TASK DIRECTIONS
Every line of the records that holds the word "from" should be copied.

[Image comparison data]

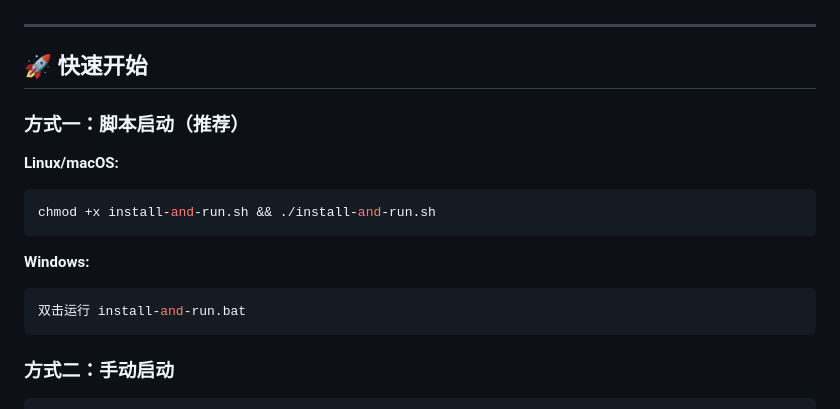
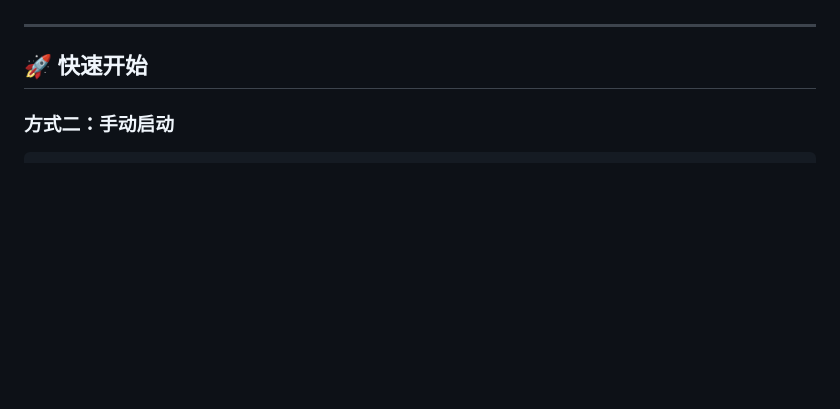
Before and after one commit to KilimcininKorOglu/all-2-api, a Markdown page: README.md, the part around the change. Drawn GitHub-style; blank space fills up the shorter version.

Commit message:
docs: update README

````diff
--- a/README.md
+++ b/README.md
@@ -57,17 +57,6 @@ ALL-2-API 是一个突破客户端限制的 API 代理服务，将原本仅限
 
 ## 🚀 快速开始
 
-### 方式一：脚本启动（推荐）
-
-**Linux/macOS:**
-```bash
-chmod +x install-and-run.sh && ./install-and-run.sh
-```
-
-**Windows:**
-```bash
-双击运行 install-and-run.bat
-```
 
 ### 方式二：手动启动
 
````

==

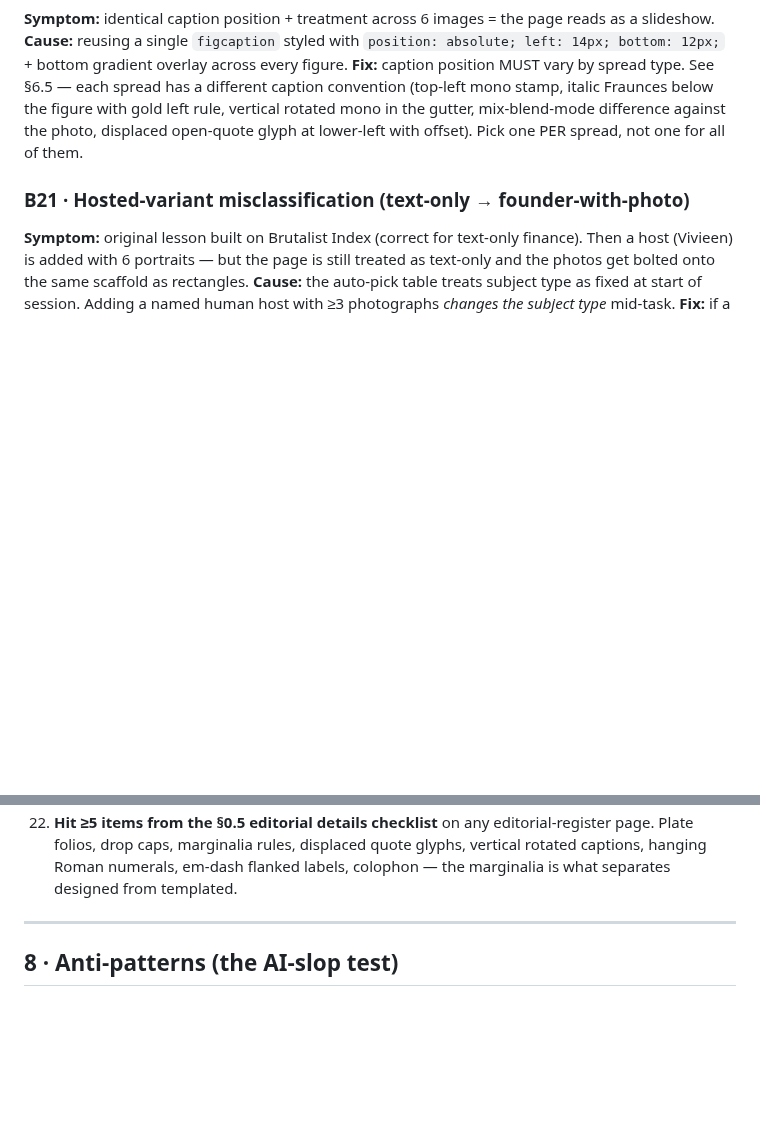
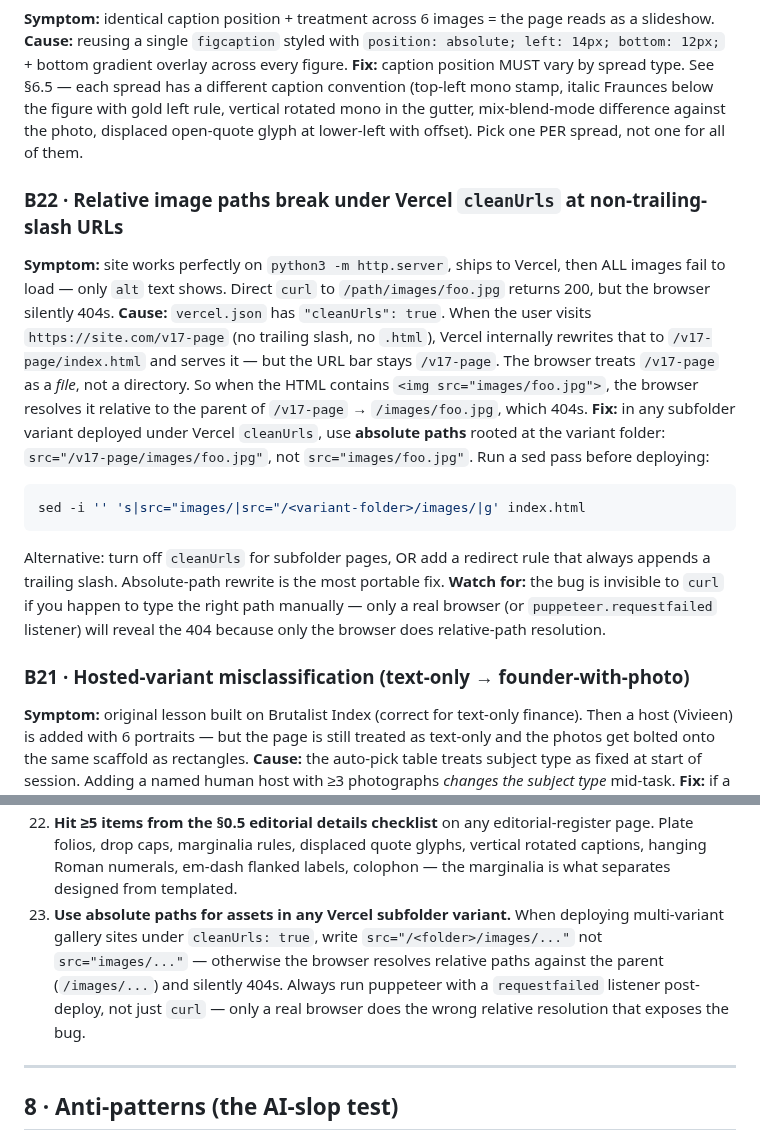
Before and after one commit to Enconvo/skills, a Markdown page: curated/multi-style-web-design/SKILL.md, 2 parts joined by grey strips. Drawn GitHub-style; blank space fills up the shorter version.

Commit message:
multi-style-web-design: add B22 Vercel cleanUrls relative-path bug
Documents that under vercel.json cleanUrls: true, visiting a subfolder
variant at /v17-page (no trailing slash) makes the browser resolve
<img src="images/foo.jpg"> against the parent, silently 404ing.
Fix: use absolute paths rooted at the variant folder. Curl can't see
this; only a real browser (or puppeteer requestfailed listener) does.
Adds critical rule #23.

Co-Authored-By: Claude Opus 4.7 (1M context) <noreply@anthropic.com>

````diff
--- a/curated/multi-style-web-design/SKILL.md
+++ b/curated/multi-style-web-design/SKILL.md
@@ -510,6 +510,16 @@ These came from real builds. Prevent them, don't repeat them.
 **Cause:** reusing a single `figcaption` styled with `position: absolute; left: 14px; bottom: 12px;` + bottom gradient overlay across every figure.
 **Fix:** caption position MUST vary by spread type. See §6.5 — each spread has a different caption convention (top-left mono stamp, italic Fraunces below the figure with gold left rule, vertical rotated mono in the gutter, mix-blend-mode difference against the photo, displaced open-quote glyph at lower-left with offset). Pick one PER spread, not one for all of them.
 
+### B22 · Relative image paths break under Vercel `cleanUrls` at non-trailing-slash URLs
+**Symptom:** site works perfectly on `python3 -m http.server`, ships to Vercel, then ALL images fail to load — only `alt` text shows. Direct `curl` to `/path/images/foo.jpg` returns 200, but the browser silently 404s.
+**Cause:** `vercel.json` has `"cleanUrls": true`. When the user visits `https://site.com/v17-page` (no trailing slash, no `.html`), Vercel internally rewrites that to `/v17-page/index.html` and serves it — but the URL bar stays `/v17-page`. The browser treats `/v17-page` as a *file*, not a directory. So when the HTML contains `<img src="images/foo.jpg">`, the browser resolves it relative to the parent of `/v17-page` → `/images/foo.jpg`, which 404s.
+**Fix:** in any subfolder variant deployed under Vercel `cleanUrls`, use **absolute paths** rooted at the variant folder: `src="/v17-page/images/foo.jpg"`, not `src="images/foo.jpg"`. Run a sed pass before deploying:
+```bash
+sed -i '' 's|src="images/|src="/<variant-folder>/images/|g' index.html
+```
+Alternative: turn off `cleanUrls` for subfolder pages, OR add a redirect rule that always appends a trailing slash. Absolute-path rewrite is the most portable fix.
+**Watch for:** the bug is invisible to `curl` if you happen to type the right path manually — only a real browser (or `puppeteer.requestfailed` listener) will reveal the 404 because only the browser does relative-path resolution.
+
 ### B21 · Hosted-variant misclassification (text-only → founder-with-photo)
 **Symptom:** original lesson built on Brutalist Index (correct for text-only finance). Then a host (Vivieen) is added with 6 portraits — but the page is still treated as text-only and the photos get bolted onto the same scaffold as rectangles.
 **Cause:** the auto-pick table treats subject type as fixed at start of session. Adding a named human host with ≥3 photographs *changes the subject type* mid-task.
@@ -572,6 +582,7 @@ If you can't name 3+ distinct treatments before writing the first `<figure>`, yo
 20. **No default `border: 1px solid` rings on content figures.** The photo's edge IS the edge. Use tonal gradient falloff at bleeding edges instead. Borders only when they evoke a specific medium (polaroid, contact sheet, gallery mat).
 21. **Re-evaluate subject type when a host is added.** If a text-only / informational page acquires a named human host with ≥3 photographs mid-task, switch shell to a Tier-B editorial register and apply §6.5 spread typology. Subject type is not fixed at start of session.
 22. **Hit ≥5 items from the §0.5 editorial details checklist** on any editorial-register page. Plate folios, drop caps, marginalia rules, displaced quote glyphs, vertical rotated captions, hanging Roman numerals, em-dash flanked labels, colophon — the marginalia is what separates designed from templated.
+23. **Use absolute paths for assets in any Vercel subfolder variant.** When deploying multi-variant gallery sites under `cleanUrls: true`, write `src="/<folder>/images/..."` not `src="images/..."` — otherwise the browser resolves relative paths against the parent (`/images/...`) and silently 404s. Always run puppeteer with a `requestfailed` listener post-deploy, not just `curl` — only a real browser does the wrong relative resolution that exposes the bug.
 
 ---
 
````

==

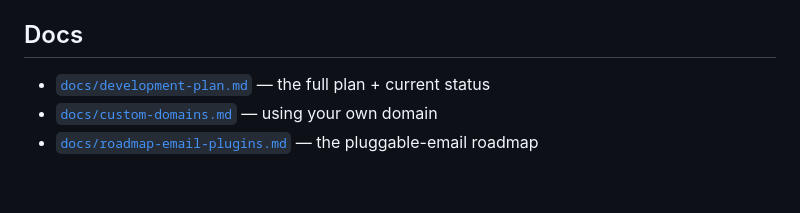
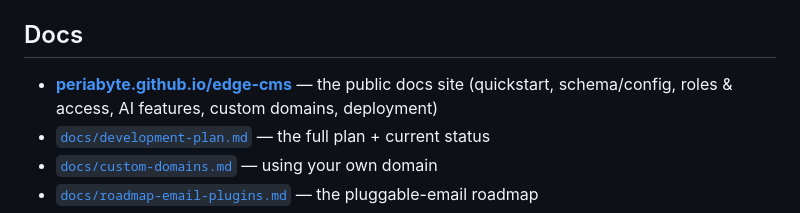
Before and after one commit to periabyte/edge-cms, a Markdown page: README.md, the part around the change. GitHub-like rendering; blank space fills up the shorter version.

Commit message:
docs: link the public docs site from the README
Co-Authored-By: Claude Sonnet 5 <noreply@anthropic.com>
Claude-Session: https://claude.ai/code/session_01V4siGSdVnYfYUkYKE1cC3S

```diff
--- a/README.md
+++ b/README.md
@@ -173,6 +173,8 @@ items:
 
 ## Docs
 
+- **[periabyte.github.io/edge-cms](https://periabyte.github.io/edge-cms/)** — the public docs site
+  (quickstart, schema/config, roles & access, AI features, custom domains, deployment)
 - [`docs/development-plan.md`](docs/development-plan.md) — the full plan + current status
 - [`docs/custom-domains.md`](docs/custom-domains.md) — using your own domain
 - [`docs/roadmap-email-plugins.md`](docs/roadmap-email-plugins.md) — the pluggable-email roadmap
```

TASK RESULT
@@ -510,6 +510,16 @@ These came from real builds. Prevent them, don't repeat them.
 22. **Hit ≥5 items from the §0.5 editorial details checklist** on any editorial-register page. Plate folios, drop caps, marginalia rules, displaced quote glyphs, vertical rotated captions, hanging Roman numerals, em-dash flanked labels, colophon — the marginalia is what separates designed from templated.
docs: link the public docs site from the README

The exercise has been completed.